The Tax On Being Poor


Posted by Bob Lord

The NY Times has a great piece from Katherine Newman in the Sunday Review section, In the South and West, a Tax on Being Poor. Unfortunately, there was no mention of the connection between federal and state tax policy. There should have been.

Newman's piece outlines very clearly how tax policy in the South and West has a devastating effect on poor people in those states. Those states, including Arizona, rely more heavily on sales taxes, which fall more heavily on the poor. One devastating statistic: "For every $100 increase on taxes at the poverty line, we saw an additional 7 deaths and 78 property crimes per 100,000 people, and a quarter of a percentage point decrease in high school completion."

Newman explains:

Southern states have far higher rates of strokes, heart disease and infant mortality than the rest of the country. Students drop out of high school in larger numbers. These outcomes are not just a consequence of a love of fried food or higher poverty levels. Holding all those conditions constant, the poor of the South — and increasingly the West — do worse because their states tax them more heavily. They have less money to buy medication, so their health problems get worse. High sales taxes make meals more expensive, so they shift to cheaper, unhealthy food. If people can’t make ends meet, they may turn to the underground economy or to crime.

The ill-conceived tax policies of the Southern and Western states also burden the remaining states:

The fact is, the more the poor are taxed, the worse off they are, whether they are working or not. We all pay a huge price for this shortsightedness. Medicaid payments, food stamps, disability benefits — all of these federal programs swoop in to try to patch up a frayed safety net. Consequently, the Southern states reap more dollars in federal benefits than they pay in taxes (like Mississippi, which saw a net gain of $240 billion between 1990 and 2009), while the wealthier states — which do more to take care of their own — lose out for every dollar they pay (like New Jersey, which handed over a net of $706 billion over that same period). As noble as the federal effort to rescue the poor in the “mean states” may be, it is not enough to reverse the impact of regressive taxation. 

Policy makers at the federal level could address this, but they've gone in the opposite direction. I inquired about this with a progressive DC think tank, and learned that there's pretty much no appetite for using federal tax policy to impact state tax policy. I doubt that's true for conservatives. They've been hard it work tweaking federal tax policy to pave the way for ALEC, the Goldwater Institute and others to make mishchief at the state level.

In the upcoming tax reform debate, the Obama proposal regarding the deduction for state income taxes is to limit the rate of benefit to 28%, whereas the Republican proposal apparently will be to impose a cap on all itemized deductions, like the Romney "deduction bucket" from his 2012 campaign. Whichever proposal is adopted, ALEC's work at the state level will be made easier. Yes, the Obama proposal is not as bad, but it's still bad.

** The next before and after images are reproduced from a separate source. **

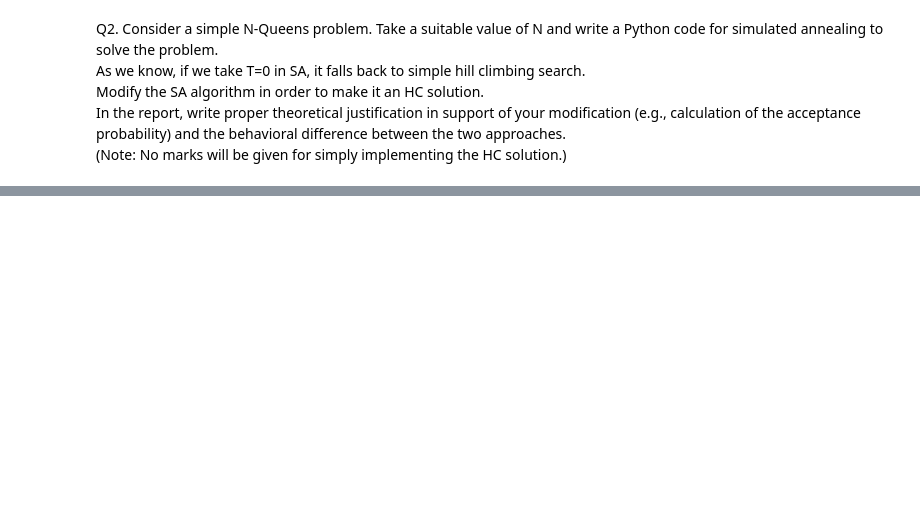
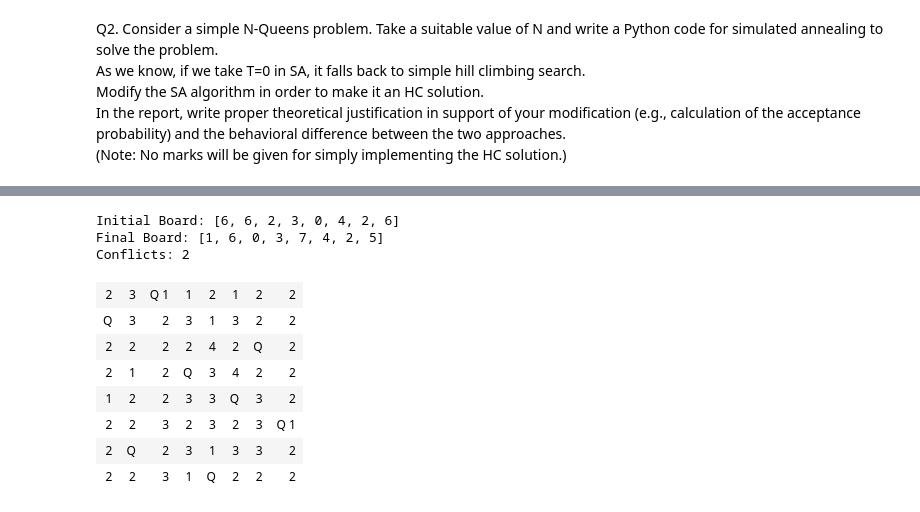
Before and after one commit to as3091/IITJ, a Jupyter notebook: AI/AI_Assign_2/N_Queens/N_Queens.ipynb, the cells around one changed output, grey strips where cells are left out. Drawn from its saved outputs; the diff is of its cells as text; code cells hidden in the pictures; blank space fills up the shorter version.

```diff
--- a/AI/AI_Assign_2/N_Queens/N_Queens.ipynb
+++ b/AI/AI_Assign_2/N_Queens/N_Queens.ipynb
@@ -74,0 +171,6 @@ def calculate_conflicts(board):
+# %%
+heuristic_dict = create_heuristic_dict(board, n)
+
+# Print the heuristic dictionary
+for key, value in heuristic_dict.items():
+    print(f"Cell {key}: Queen = {value['queen']}, Conflicts = {value['conflicts']}")
@@ -147,0 +380,25 @@ Conflicts: 0
+# %%
+n = 8  # Board size
+board = [random.randint(0, n - 1) for _ in range(n)]  # Random initial board
+print("Initial Board:", board)
+
+# Solve using Hill Climbing
+solution, conflicts = hill_climbing_with_heuristic(board, n)
+print("Final Board:", solution)
+print("Conflicts:", conflicts)
+
+# Display the solution
+heuristic_dict = create_heuristic_dict(solution, n)
+display(HTML(n_queens_to_html_with_conflicts(solution, heuristic_dict)))
+# %% [output]
+Initial Board: [6, 6, 2, 3, 0, 4, 2, 6]
+Final Board: [1, 6, 0, 3, 7, 4, 2, 5]
+Conflicts: 2
+| 2 | 3 | Q 1 | 1 | 2 | 1 | 2 | 2 |
+| Q | 3 | 2 | 3 | 1 | 3 | 2 | 2 |
+| 2 | 2 | 2 | 2 | 4 | 2 | Q | 2 |
+| 2 | 1 | 2 | Q | 3 | 4 | 2 | 2 |
+| 1 | 2 | 2 | 3 | 3 | Q | 3 | 2 |
+| 2 | 2 | 3 | 2 | 3 | 2 | 3 | Q 1 |
+| 2 | Q | 2 | 3 | 1 | 3 | 3 | 2 |
+| 2 | 2 | 3 | 1 | Q | 2 | 2 | 2 |
```
Also changed, not shown: parts of 20 cells of this notebook.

Why? Because both proposals reduce the federal tax benefit for paying state income taxes for those in the upper brackets. When that benefit is reduced, a reduction in state income tax rates becomes more meaningful for those at the top. If state income tax payments reduce federal taxable income dollar for dollar, a reduction in state income taxes increases federal taxable income by the same amount. Thus, at the top federal bracket of 39.6%, when a state reduces the income tax dollars it collects from those at the top, 39.6%  of the reduction flows to the US Treasury, not the intended beneficiaries of the state's largesse, its wealthy citizens. That's a nice incentive for states not to swap income taxes for sales taxes. But the Obama proposal would limit the federal tax benefit to 28% of every dollar paid in state tax and the Republican proposal would reduce it to zero.

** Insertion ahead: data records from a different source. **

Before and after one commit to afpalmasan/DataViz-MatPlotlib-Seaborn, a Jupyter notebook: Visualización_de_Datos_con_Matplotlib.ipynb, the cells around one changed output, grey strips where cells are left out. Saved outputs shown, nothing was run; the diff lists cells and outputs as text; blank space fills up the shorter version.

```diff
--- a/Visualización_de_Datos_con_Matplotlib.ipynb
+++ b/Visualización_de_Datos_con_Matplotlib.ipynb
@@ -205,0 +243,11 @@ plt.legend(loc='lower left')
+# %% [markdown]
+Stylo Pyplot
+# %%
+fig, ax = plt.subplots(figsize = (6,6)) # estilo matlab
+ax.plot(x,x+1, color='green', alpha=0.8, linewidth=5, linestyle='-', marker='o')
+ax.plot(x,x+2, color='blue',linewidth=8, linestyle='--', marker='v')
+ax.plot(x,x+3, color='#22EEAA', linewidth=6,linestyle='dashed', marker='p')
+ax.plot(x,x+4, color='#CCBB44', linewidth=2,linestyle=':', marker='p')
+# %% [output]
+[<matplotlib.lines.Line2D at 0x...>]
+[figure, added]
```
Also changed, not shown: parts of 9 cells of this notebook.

And there already are in place measures that reduce the federal tax benefit for state income tax payments. Taxpayers now get to choose whether to deduct their state income tax payments or their state sales tax payments. That means a taxpayer benefits fedreally from his state income tax payments only to the extent those payments exceed his state sales tax payments. There also is a limitation, commonly known as the Pease limitation, that reduces the benefit of all itemized deductions, including state tax payments, for high income earners. And for those who are subject to the alternative minimum tax, the benefit for paying state income tax is eliminated entirely.  

Thus far, all of the movement at the federal level has been in the direction of making it easier for conservatives to sell harmful changes in policy at the state level. And progressive federal policy makers don't think it's worthwhile to consider this relationship. Shame on them.